_WHAT YOU NEED TO DO_. List each line of the data in which the string "text" appears.

_DATASET RECORDS_.
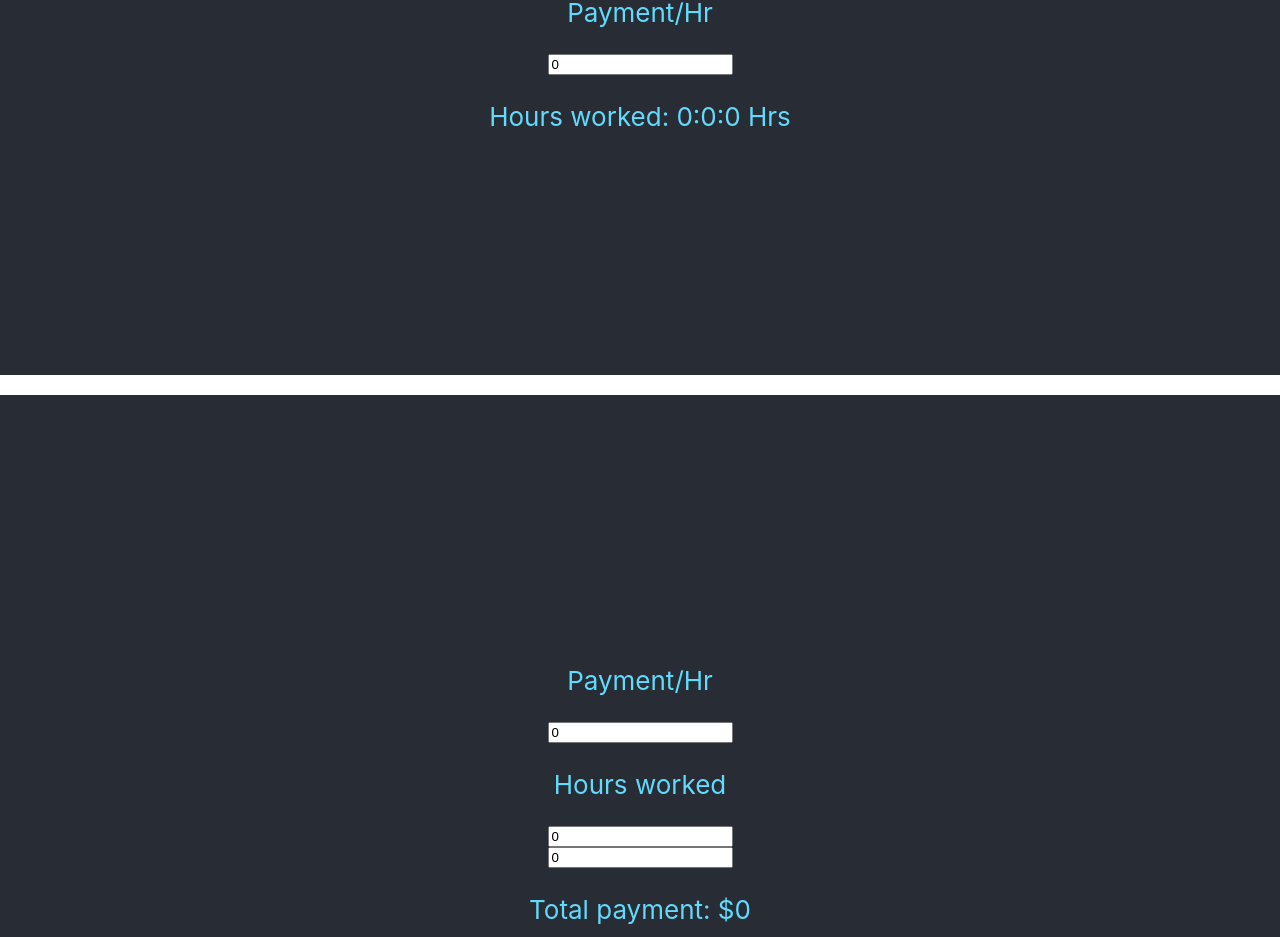
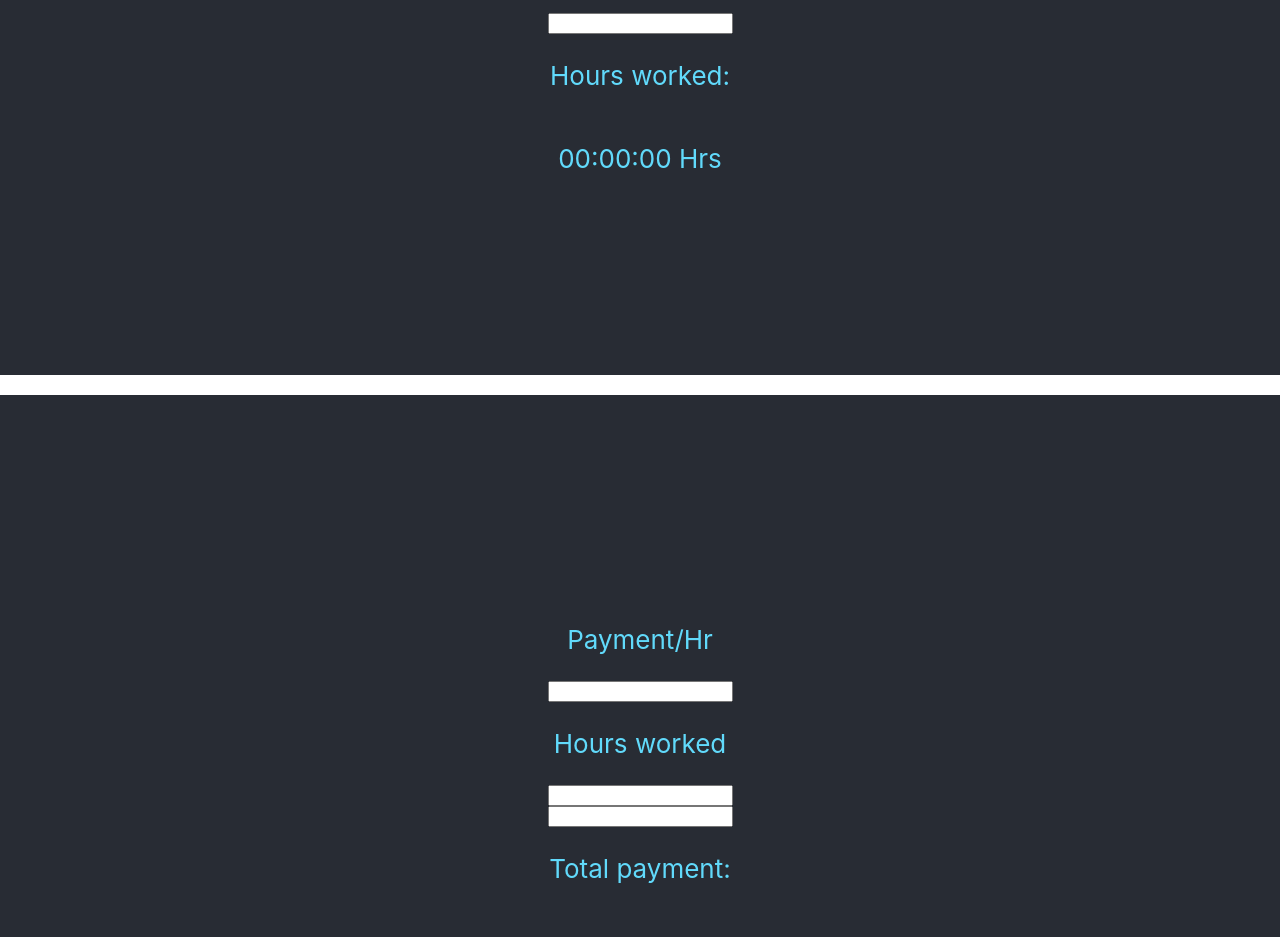
Before and after one commit to brian-spinos/inside-out-cleaning-calculator-2, a React (Create React App) app: page / in a window 1280 px wide. Shown: the part 425-1362 px from the top of the page. Built offline with nearby package versions, Linux system fonts and the light colour scheme.

Commit message:
add tests

```diff
--- a/src/components/FirstCalculator.jsx
+++ b/src/components/FirstCalculator.jsx
@@ -1,29 +1,39 @@
 import React, {useState, useEffect} from 'react'
 
 const FirstCalculator = () => {
-	const [pagamentoTotal, setPagamentoTotal] = useState(0);
-	const [pagamentoPorHora, setPagamentoPorHora] = useState(0);
-	const [horasTrabalhadasH, setHorasTrabalhadasH] = useState(0);
-	const [horasTrabalhadasM, setHorasTrabalhadasM] = useState(0);
-	const [horasTrabalhadasS, setHorasTrabalhadasS] = useState(0);
+	const [pagamentoTotal, setPagamentoTotal] = useState('');
+	const [pagamentoPorHora, setPagamentoPorHora] = useState('');
+	const [horasTrabalhadasH, setHorasTrabalhadasH] = useState('');
+	const [horasTrabalhadasM, setHorasTrabalhadasM] = useState('');
+	const [horasTrabalhadasS, setHorasTrabalhadasS] = useState('');
 
 	const pagamentoTotalChangeHandler = (e) => {
 		setPagamentoTotal(e.target.value);
 
 	};
+
 	const pagamentoPorHoraChangeHandler = (e) => {
 		setPagamentoPorHora(e.target.value);
 	};
 
-  /**
-   * num = 0.3600000000000003
-   */
+ /**
+  * num = 0.3600000000000003
+  */
 	const fix = (num) => {
+		// .toFixed(2) converts to string <-- WARNING
 		return parseFloat((num).toFixed(10));
 	};
 
-	const safeNaN = (num) => {
-		return isNaN(num) ? 0 : num
+	const safeHourDisplay = (num) => {
+		if(isNaN(num) || num == null || num == 0){
+			return '00';
+		}
+
+		if(num < 10){
+			return `0${num}`;
+		}
+
+		return num;
 	};
 
 	useEffect(() => {
@@ -31,7 +41,7 @@ const FirstCalculator = () => {
 	}, [pagamentoTotal, pagamentoPorHora]);
 
 	const doCalculation = (pagamentoTotal, pagamentoPorHora) => {
-		let result = pagamentoTotal / pagamentoPorHora;
+		let result = pagamentoTotal / pagamentoPorHora; // TODO: use fix() ?
 
 		let hourWithDecimals = fix(result);
 		let hourDecimals = fix(hourWithDecimals % 1);
@@ -45,18 +55,19 @@ const FirstCalculator = () => {
 		let secondsDecimal = fix(secondsWithDecimal % 1);
 		let secondsOnly = fix(secondsWithDecimal - secondsDecimal);
 
-		setHorasTrabalhadasH(safeNaN(hoursOnly));
-		setHorasTrabalhadasM(safeNaN(minutesOnly));
-		setHorasTrabalhadasS(safeNaN(secondsOnly));
+		setHorasTrabalhadasH(safeHourDisplay(hoursOnly));
+		setHorasTrabalhadasM(safeHourDisplay(minutesOnly));
+		setHorasTrabalhadasS(safeHourDisplay(secondsOnly));
 	};
 
 	return(
 		<>
 		<p>Total payment</p>
-		<input type="number" value={pagamentoTotal} onChange={pagamentoTotalChangeHandler} />
+		<input data-testid="total-payment" type="number" value={pagamentoTotal} onChange={pagamentoTotalChangeHandler} />
 		<p>Payment/Hr</p>
-		<input type="number" value={pagamentoPorHora} onChange={pagamentoPorHoraChangeHandler} />
-		<p>Hours worked: {`${horasTrabalhadasH}:${horasTrabalhadasM}:${horasTrabalhadasS}`} Hrs</p>
+		<input data-testid="payment-hr" type="number" value={pagamentoPorHora} onChange={pagamentoPorHoraChangeHandler} />
+		<p>Hours worked:</p>
+		<p data-testid="hours-worked">{`${horasTrabalhadasH}:${horasTrabalhadasM}:${horasTrabalhadasS}`} Hrs</p>
 		</>
 	);
 };
--- a/src/components/SecondCalculator.jsx
+++ b/src/components/SecondCalculator.jsx
@@ -1,10 +1,9 @@
 import React, {useState, useEffect} from 'react'
 
 const SecondCalculator = () => {
-
-	const [pagamentoPorHora, setPagamentoPorHora] = useState(0);
-	const [horasTrabalhadasH, setHorasTrabalhadasH] = useState(0);
-	const [horasTrabalhadasM, setHorasTrabalhadasM] = useState(0);
+  const [pagamentoPorHora, setPagamentoPorHora] = useState('');
+  const [horasTrabalhadasH, setHorasTrabalhadasH] = useState('');
+  const [horasTrabalhadasM, setHorasTrabalhadasM] = useState('');
   const [pagamentoTotal, setPagamentoTotal] = useState(0);
 
   const pagamentoPorHoraChangeHandler = (e) => {
@@ -23,39 +22,54 @@ const SecondCalculator = () => {
      * num = 0.3600000000000003
      */
   const fix = (num) => {
-		return parseFloat((num).toFixed(10));
+    let parsedNum = parseFloat(num);
+    if(isNaN(parsedNum)){
+      return 0;
+    }
+
+    // .toFixed(2) converts to string <-- WARNING
+    return parseFloat(parsedNum.toFixed(10));
   };
 
-	const fix2 = (num) => {
-		return parseFloat((num).toFixed(2));
-	};
+  const safeResultDisplay = (num) => {
+    if(isNaN(num)){
+      return 0;
+    }
 
-	const safeNaN = (num) => {
-		return isNaN(num) ? 0 : num
+    // .toFixed(2) converts to string <-- WARNING
+    return parseFloat(num.toFixed(2));
   };
 
   useEffect(() => {
-		let _pagamentoPorHora = parseFloat(pagamentoPorHora);
-		let _horasTrabalhadasH = parseFloat(horasTrabalhadasH);
-		let _horasTrabalhadasM = parseFloat(horasTrabalhadasM);
+    let _pagamentoPorHora = fix(pagamentoPorHora);
+    let _horasTrabalhadasH = fix(horasTrabalhadasH);
+    let _horasTrabalhadasM = fix(horasTrabalhadasM);
+
+    if(_pagamentoPorHora == 0 &&
+       _pagamentoPorHora == 0 &&
+       _pagamentoPorHora == 0){
+      setPagamentoTotal(0);
+      return;
+    }
 
     let minutesToDecimal = fix(_horasTrabalhadasM / 60);
     let hoursToDecimal = _horasTrabalhadasH + minutesToDecimal;
     let result = _pagamentoPorHora * (_horasTrabalhadasH + minutesToDecimal);
 
-		setPagamentoTotal(fix2(safeNaN(result)));
+    setPagamentoTotal(safeResultDisplay(result));
   }, [pagamentoPorHora, horasTrabalhadasH, horasTrabalhadasM]);
 
   return(
     <>
       <p>Payment/Hr</p>
-			<input type="number" value={pagamentoPorHora} onChange={pagamentoPorHoraChangeHandler}/>
+      <input data-testid="2-payment-hr" type="number" value={pagamentoPorHora} onChange={pagamentoPorHoraChangeHandler}/>
 
       <p>Hours worked</p>
-			<input type="number" value={horasTrabalhadasH} onChange={horasTrabalhadasHChangeHandler} />
-			<input type="number" value={horasTrabalhadasM} onChange={horasTrabalhadasMChangeHandler} />
+      <input data-testid="2-hours-worked-h" type="number" value={horasTrabalhadasH} onChange={horasTrabalhadasHChangeHandler} />
+      <input data-testid="2-hours-worked-m" type="number" value={horasTrabalhadasM} onChange={horasTrabalhadasMChangeHandler} />
 
-			<p>Total payment: ${pagamentoTotal}</p>
+      <p>Total payment:</p>
+      <p data-testid="2-total-payment">${pagamentoTotal}</p>
     </>);
 };
 
--- a/src/styles/styles.css
+++ b/src/styles/styles.css
@@ -1,12 +1,6 @@
-p {
-	color: #61dafb;
-}
-
-
 .app-container {
-	text-align: center;
-
-	background-color: #282c34;
+  text-align: center;
+  background-color: #282c34;
   min-height: 100vh;
   display: flex;
   flex-direction: column;
@@ -15,3 +9,7 @@ p {
   font-size: calc(10px + 2vmin);
   color: white;
 }
+
+p {
+  color: #61dafb;
+}
```
Also changed, not shown: src/App.tes_t.js (added, +8 -0 lines), 2 other files (tests, documents, lock files or other folders). Lines whose indentation alone changed are shown as unchanged.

_FINISHED TASK_.
-	text-align: center;
+  text-align: center;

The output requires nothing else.